— Goal of the exercise —
Restate all of the data below word for word.

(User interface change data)
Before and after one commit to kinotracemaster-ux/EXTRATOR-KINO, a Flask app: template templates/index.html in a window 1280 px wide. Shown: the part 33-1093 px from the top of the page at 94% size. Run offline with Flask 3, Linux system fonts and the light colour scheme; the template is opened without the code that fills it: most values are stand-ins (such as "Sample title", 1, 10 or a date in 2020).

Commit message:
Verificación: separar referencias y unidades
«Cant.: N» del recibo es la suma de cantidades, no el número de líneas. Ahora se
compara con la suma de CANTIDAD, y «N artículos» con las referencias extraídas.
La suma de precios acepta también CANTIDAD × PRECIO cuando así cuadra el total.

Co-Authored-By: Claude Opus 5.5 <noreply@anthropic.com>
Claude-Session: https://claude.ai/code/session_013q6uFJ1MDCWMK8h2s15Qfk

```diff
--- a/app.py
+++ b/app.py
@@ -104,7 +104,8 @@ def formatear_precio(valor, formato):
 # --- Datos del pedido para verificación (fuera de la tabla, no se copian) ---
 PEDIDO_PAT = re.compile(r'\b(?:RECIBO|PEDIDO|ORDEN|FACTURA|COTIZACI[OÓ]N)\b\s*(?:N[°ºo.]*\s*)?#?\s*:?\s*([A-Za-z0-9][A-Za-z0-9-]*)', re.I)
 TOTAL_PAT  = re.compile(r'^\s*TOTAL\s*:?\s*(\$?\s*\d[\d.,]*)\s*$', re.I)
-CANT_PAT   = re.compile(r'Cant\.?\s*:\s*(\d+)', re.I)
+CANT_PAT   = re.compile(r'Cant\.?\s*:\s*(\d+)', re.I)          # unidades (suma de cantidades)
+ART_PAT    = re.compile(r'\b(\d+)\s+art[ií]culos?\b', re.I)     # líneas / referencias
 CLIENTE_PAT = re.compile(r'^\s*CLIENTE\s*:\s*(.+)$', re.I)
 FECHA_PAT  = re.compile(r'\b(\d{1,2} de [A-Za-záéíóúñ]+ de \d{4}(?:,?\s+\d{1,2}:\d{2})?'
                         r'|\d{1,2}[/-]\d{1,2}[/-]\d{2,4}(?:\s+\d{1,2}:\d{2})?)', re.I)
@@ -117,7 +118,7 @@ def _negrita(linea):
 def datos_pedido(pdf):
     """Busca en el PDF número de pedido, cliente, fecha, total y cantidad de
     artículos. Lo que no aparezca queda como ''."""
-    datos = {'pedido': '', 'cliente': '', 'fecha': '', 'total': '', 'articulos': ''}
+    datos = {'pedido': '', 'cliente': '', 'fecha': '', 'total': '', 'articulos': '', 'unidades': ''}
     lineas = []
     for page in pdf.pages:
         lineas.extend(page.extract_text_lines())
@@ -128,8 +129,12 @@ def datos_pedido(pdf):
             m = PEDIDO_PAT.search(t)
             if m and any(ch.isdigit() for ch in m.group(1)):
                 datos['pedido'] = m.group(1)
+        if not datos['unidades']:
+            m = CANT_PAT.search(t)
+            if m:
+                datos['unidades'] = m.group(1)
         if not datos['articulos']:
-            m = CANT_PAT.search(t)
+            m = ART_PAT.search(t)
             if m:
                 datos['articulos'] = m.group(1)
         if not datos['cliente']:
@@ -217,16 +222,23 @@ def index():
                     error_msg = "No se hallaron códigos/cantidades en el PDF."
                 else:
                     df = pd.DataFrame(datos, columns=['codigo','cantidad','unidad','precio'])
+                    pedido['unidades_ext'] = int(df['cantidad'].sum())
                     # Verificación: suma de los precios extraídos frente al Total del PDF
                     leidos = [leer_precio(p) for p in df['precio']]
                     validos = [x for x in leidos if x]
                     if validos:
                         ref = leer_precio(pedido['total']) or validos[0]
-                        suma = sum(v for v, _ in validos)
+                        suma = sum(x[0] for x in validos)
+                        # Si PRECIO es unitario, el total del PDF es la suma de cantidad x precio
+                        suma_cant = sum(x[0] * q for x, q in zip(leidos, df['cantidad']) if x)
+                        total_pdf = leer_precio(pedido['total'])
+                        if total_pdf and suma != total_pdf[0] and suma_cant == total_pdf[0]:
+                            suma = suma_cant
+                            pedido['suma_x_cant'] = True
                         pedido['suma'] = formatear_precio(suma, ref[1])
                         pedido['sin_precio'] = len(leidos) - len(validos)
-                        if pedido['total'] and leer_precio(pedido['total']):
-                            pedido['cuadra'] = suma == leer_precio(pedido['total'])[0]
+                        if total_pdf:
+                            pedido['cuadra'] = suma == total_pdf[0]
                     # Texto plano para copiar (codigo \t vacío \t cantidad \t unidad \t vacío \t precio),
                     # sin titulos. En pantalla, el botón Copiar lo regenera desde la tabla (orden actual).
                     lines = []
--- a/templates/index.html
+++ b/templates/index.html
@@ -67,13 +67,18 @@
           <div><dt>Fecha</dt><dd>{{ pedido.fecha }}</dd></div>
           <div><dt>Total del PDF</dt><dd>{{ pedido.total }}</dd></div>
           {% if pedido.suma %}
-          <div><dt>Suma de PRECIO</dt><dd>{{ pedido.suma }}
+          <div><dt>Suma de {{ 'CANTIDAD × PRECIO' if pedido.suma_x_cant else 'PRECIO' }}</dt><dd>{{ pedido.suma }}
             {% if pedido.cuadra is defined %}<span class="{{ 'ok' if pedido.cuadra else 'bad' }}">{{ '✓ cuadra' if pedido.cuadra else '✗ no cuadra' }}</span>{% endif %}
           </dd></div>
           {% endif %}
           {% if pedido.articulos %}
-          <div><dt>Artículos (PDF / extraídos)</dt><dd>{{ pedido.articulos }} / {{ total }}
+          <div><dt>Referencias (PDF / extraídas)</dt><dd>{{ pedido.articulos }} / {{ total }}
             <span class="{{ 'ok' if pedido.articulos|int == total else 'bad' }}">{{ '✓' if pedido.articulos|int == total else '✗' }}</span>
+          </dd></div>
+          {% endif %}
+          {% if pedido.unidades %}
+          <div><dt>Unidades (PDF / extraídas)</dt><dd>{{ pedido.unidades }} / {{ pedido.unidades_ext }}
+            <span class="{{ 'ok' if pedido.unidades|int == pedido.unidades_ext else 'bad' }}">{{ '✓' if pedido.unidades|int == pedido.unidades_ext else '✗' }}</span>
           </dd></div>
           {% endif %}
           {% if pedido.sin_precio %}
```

— Written solution —
Before and after one commit to kinotracemaster-ux/EXTRATOR-KINO, a Flask app: template templates/index.html in a window 1280 px wide. Shown: the part 33-1093 px from the top of the page at 94% size. Run offline with Flask 3, Linux system fonts and the light colour scheme; the template is opened without the code that fills it: most values are stand-ins (such as "Sample title", 1, 10 or a date in 2020).

Commit message:
Verificación: separar referencias y unidades
«Cant.: N» del recibo es la suma de cantidades, no el número de líneas. Ahora se
compara con la suma de CANTIDAD, y «N artículos» con las referencias extraídas.
La suma de precios acepta también CANTIDAD × PRECIO cuando así cuadra el total.

Co-Authored-By: Claude Opus 5.5 <noreply@anthropic.com>
Claude-Session: https://claude.ai/code/session_013q6uFJ1MDCWMK8h2s15Qfk

```diff
--- a/app.py
+++ b/app.py
@@ -104,7 +104,8 @@ def formatear_precio(valor, formato):
 # --- Datos del pedido para verificación (fuera de la tabla, no se copian) ---
 PEDIDO_PAT = re.compile(r'\b(?:RECIBO|PEDIDO|ORDEN|FACTURA|COTIZACI[OÓ]N)\b\s*(?:N[°ºo.]*\s*)?#?\s*:?\s*([A-Za-z0-9][A-Za-z0-9-]*)', re.I)
 TOTAL_PAT  = re.compile(r'^\s*TOTAL\s*:?\s*(\$?\s*\d[\d.,]*)\s*$', re.I)
-CANT_PAT   = re.compile(r'Cant\.?\s*:\s*(\d+)', re.I)
+CANT_PAT   = re.compile(r'Cant\.?\s*:\s*(\d+)', re.I)          # unidades (suma de cantidades)
+ART_PAT    = re.compile(r'\b(\d+)\s+art[ií]culos?\b', re.I)     # líneas / referencias
 CLIENTE_PAT = re.compile(r'^\s*CLIENTE\s*:\s*(.+)$', re.I)
 FECHA_PAT  = re.compile(r'\b(\d{1,2} de [A-Za-záéíóúñ]+ de \d{4}(?:,?\s+\d{1,2}:\d{2})?'
                         r'|\d{1,2}[/-]\d{1,2}[/-]\d{2,4}(?:\s+\d{1,2}:\d{2})?)', re.I)
@@ -117,7 +118,7 @@ def _negrita(linea):
 def datos_pedido(pdf):
     """Busca en el PDF número de pedido, cliente, fecha, total y cantidad de
     artículos. Lo que no aparezca queda como ''."""
-    datos = {'pedido': '', 'cliente': '', 'fecha': '', 'total': '', 'articulos': ''}
+    datos = {'pedido': '', 'cliente': '', 'fecha': '', 'total': '', 'articulos': '', 'unidades': ''}
     lineas = []
     for page in pdf.pages:
         lineas.extend(page.extract_text_lines())
@@ -128,8 +129,12 @@ def datos_pedido(pdf):
             m = PEDIDO_PAT.search(t)
             if m and any(ch.isdigit() for ch in m.group(1)):
                 datos['pedido'] = m.group(1)
+        if not datos['unidades']:
+            m = CANT_PAT.search(t)
+            if m:
+                datos['unidades'] = m.group(1)
         if not datos['articulos']:
-            m = CANT_PAT.search(t)
+            m = ART_PAT.search(t)
             if m:
                 datos['articulos'] = m.group(1)
         if not datos['cliente']:
@@ -217,16 +222,23 @@ def index():
                     error_msg = "No se hallaron códigos/cantidades en el PDF."
                 else:
                     df = pd.DataFrame(datos, columns=['codigo','cantidad','unidad','precio'])
+                    pedido['unidades_ext'] = int(df['cantidad'].sum())
                     # Verificación: suma de los precios extraídos frente al Total del PDF
                     leidos = [leer_precio(p) for p in df['precio']]
                     validos = [x for x in leidos if x]
                     if validos:
                         ref = leer_precio(pedido['total']) or validos[0]
-                        suma = sum(v for v, _ in validos)
+                        suma = sum(x[0] for x in validos)
+                        # Si PRECIO es unitario, el total del PDF es la suma de cantidad x precio
+                        suma_cant = sum(x[0] * q for x, q in zip(leidos, df['cantidad']) if x)
+                        total_pdf = leer_precio(pedido['total'])
+                        if total_pdf and suma != total_pdf[0] and suma_cant == total_pdf[0]:
+                            suma = suma_cant
+                            pedido['suma_x_cant'] = True
                         pedido['suma'] = formatear_precio(suma, ref[1])
                         pedido['sin_precio'] = len(leidos) - len(validos)
-                        if pedido['total'] and leer_precio(pedido['total']):
-                            pedido['cuadra'] = suma == leer_precio(pedido['total'])[0]
+                        if total_pdf:
+                            pedido['cuadra'] = suma == total_pdf[0]
                     # Texto plano para copiar (codigo \t vacío \t cantidad \t unidad \t vacío \t precio),
                     # sin titulos. En pantalla, el botón Copiar lo regenera desde la tabla (orden actual).
                     lines = []
--- a/templates/index.html
+++ b/templates/index.html
@@ -67,13 +67,18 @@
           <div><dt>Fecha</dt><dd>{{ pedido.fecha }}</dd></div>
           <div><dt>Total del PDF</dt><dd>{{ pedido.total }}</dd></div>
           {% if pedido.suma %}
-          <div><dt>Suma de PRECIO</dt><dd>{{ pedido.suma }}
+          <div><dt>Suma de {{ 'CANTIDAD × PRECIO' if pedido.suma_x_cant else 'PRECIO' }}</dt><dd>{{ pedido.suma }}
             {% if pedido.cuadra is defined %}<span class="{{ 'ok' if pedido.cuadra else 'bad' }}">{{ '✓ cuadra' if pedido.cuadra else '✗ no cuadra' }}</span>{% endif %}
           </dd></div>
           {% endif %}
           {% if pedido.articulos %}
-          <div><dt>Artículos (PDF / extraídos)</dt><dd>{{ pedido.articulos }} / {{ total }}
+          <div><dt>Referencias (PDF / extraídas)</dt><dd>{{ pedido.articulos }} / {{ total }}
             <span class="{{ 'ok' if pedido.articulos|int == total else 'bad' }}">{{ '✓' if pedido.articulos|int == total else '✗' }}</span>
+          </dd></div>
+          {% endif %}
+          {% if pedido.unidades %}
+          <div><dt>Unidades (PDF / extraídas)</dt><dd>{{ pedido.unidades }} / {{ pedido.unidades_ext }}
+            <span class="{{ 'ok' if pedido.unidades|int == pedido.unidades_ext else 'bad' }}">{{ '✓' if pedido.unidades|int == pedido.unidades_ext else '✗' }}</span>
           </dd></div>
           {% endif %}
           {% if pedido.sin_precio %}
```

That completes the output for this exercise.